* **ASSIGNMENT**
Reproduce the data exactly; no word may be added or dropped.

* **Revision comparison data**
#####

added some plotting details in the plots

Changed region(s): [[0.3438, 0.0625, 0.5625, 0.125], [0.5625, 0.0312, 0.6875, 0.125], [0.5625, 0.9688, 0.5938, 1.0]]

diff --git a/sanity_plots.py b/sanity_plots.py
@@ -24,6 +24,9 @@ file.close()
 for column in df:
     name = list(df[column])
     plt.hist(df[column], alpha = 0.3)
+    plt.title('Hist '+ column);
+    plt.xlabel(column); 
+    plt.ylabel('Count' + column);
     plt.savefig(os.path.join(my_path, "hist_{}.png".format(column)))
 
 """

#####

* **TASK RESULT**
added some plotting details in the plots

Changed region(s): [[0.3438, 0.0625, 0.5625, 0.125], [0.5625, 0.0312, 0.6875, 0.125], [0.5625, 0.9688, 0.5938, 1.0]]

diff --git a/sanity_plots.py b/sanity_plots.py
@@ -24,6 +24,9 @@ file.close()
 for column in df:
     name = list(df[column])
     plt.hist(df[column], alpha = 0.3)
+    plt.title('Hist '+ column);
+    plt.xlabel(column); 
+    plt.ylabel('Count' + column);
     plt.savefig(os.path.join(my_path, "hist_{}.png".format(column)))
 
 """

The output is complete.